*WHAT YOU HAVE TO DO*
Copy each line from the entries that the word "flex" appears in.

*EXCERPTED RECORDS*
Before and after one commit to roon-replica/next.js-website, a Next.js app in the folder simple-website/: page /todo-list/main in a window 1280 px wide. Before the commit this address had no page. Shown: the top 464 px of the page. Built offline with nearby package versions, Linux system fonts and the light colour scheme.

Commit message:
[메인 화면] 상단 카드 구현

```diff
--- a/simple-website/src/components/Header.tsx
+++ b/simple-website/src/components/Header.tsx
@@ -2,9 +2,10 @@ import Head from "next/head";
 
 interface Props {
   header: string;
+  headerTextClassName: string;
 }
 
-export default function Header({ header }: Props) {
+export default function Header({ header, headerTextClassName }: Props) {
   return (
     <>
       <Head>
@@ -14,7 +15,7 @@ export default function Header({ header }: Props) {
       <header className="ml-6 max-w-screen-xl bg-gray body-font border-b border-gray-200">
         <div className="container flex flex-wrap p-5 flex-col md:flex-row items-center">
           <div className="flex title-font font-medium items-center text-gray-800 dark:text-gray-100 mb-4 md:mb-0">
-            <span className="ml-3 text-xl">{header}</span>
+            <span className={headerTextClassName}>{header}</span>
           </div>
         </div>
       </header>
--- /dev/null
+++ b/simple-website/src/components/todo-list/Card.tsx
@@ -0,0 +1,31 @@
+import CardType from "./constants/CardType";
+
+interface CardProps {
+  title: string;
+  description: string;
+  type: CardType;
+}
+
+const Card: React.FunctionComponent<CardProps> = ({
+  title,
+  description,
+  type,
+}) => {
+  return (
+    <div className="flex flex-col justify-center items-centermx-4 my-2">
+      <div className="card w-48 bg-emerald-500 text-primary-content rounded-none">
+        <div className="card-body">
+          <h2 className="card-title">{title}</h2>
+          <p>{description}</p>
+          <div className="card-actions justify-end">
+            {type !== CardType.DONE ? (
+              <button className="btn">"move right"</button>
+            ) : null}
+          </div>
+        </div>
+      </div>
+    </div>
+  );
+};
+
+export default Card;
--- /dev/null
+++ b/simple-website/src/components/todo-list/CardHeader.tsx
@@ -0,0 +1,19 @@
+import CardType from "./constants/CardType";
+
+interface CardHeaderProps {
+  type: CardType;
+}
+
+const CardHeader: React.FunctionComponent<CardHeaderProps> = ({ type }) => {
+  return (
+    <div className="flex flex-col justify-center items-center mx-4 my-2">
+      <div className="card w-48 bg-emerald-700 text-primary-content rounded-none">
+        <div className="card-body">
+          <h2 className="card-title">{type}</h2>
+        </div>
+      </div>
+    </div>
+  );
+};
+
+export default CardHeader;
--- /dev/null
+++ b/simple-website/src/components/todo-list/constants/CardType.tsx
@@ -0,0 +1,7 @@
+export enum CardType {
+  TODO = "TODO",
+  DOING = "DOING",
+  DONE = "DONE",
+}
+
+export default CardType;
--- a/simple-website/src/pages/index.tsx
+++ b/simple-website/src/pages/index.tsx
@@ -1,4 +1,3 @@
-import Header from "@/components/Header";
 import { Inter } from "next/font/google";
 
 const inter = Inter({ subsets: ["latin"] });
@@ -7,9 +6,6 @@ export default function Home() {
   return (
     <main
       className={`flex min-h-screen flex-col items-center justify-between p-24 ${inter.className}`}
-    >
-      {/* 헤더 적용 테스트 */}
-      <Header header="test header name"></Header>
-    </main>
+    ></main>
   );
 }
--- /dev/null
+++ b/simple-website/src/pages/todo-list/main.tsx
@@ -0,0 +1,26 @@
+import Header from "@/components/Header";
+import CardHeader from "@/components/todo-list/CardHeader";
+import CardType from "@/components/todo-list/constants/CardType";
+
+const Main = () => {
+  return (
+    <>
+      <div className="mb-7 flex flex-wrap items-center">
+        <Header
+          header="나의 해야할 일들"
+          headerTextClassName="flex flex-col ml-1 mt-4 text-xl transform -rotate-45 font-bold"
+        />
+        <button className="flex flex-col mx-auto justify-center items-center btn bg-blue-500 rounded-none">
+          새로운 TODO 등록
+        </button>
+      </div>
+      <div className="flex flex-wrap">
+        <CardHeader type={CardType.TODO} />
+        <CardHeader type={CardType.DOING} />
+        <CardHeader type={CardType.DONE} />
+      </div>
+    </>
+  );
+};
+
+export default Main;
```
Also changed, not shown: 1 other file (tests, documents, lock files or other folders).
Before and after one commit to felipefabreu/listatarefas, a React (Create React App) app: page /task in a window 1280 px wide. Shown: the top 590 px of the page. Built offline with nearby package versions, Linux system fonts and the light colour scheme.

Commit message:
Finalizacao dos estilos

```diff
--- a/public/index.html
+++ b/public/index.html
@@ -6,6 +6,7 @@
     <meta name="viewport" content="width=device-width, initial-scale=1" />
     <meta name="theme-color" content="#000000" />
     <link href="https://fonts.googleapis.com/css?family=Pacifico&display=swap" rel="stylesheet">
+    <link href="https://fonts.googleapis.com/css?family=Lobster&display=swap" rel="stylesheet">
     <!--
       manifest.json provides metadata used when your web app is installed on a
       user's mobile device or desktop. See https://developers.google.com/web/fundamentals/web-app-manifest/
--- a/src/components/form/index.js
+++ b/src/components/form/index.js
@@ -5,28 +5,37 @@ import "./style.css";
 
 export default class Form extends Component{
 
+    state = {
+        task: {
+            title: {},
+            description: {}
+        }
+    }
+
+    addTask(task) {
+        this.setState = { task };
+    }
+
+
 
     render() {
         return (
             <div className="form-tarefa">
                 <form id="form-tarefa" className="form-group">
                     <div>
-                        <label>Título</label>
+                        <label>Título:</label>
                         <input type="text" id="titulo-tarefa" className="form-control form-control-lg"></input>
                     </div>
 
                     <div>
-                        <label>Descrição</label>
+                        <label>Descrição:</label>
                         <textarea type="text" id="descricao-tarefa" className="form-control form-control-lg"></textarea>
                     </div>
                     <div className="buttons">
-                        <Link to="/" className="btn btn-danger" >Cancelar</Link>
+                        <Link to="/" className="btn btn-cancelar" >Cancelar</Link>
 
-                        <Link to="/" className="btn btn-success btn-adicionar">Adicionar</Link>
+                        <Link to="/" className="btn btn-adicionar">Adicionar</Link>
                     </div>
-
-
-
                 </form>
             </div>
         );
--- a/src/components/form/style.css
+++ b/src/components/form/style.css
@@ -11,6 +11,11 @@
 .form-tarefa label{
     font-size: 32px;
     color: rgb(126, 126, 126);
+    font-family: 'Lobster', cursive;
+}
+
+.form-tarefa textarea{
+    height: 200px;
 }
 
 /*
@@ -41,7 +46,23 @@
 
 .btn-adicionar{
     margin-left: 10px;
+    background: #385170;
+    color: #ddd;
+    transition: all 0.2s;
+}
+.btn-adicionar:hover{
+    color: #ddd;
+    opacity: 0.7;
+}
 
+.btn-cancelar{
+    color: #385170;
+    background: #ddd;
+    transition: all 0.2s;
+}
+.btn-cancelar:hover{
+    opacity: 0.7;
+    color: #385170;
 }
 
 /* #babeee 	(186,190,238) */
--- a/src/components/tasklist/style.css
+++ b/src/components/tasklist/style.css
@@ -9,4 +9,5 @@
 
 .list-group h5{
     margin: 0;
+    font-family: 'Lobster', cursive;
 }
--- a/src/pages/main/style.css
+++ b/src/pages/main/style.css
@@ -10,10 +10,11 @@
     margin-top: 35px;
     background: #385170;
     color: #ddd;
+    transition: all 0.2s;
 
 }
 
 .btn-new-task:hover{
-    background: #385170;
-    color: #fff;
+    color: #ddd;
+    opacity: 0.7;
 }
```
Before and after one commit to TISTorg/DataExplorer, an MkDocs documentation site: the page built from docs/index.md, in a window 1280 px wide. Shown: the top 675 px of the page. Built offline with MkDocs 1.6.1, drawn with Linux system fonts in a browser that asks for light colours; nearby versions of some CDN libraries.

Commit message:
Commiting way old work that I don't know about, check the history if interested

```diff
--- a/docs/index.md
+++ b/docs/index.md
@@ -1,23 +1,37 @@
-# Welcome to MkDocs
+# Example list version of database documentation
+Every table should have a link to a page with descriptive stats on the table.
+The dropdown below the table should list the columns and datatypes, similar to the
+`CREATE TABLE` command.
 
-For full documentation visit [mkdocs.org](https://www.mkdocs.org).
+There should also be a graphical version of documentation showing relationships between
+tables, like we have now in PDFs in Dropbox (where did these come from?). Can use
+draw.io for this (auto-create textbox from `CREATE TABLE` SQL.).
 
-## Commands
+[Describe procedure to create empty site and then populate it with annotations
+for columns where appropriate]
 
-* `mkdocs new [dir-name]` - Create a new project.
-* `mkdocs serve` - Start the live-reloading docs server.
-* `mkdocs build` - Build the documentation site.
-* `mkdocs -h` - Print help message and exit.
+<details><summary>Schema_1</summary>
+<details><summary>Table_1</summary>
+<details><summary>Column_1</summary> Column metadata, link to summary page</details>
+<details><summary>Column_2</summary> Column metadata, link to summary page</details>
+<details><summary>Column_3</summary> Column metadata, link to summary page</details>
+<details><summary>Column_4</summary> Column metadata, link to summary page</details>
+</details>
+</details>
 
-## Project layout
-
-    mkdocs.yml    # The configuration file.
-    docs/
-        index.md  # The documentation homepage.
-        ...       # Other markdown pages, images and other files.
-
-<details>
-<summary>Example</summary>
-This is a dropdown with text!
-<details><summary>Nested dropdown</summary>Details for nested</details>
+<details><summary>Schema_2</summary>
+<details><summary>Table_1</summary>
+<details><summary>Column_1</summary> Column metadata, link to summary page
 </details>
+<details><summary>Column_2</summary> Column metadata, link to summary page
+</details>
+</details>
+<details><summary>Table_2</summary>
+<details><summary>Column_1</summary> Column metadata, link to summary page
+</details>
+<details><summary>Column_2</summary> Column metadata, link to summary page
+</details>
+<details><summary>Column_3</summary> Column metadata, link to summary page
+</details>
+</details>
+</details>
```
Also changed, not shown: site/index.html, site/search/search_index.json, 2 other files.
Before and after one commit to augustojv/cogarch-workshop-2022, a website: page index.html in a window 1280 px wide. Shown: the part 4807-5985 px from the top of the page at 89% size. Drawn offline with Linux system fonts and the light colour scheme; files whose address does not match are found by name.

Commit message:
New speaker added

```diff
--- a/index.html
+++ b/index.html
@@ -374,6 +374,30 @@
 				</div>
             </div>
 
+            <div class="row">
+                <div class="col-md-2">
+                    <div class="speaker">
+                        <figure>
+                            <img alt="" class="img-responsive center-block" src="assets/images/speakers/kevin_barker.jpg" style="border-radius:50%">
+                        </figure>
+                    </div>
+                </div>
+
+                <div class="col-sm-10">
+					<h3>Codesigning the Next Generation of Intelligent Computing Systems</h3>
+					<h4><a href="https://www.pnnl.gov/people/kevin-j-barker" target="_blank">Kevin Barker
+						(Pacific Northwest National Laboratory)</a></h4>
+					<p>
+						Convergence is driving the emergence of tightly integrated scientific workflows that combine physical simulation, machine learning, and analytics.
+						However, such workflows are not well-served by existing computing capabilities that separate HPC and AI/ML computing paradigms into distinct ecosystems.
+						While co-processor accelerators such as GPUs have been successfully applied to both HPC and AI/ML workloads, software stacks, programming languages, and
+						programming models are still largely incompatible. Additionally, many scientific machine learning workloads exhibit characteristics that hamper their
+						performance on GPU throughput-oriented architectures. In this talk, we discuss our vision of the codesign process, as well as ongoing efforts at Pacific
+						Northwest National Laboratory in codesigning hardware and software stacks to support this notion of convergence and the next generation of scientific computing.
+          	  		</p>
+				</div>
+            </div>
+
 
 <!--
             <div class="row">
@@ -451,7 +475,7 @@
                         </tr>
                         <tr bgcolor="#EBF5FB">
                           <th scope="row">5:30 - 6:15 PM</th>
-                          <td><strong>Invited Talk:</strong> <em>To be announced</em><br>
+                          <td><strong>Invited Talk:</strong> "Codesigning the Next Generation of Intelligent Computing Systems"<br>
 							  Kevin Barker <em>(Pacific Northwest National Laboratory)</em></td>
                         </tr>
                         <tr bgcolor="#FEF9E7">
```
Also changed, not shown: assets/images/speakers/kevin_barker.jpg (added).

*RESPONSE TO THE TASK*
         <div className="container flex flex-wrap p-5 flex-col md:flex-row items-center">
           <div className="flex title-font font-medium items-center text-gray-800 dark:text-gray-100 mb-4 md:mb-0">
+    <div className="flex flex-col justify-center items-centermx-4 my-2">
+    <div className="flex flex-col justify-center items-center mx-4 my-2">
       className={`flex min-h-screen flex-col items-center justify-between p-24 ${inter.className}`}
+      <div className="mb-7 flex flex-wrap items-center">
+          headerTextClassName="flex flex-col ml-1 mt-4 text-xl transform -rotate-45 font-bold"
+        <button className="flex flex-col mx-auto justify-center items-center btn bg-blue-500 rounded-none">
+      <div className="flex flex-wrap">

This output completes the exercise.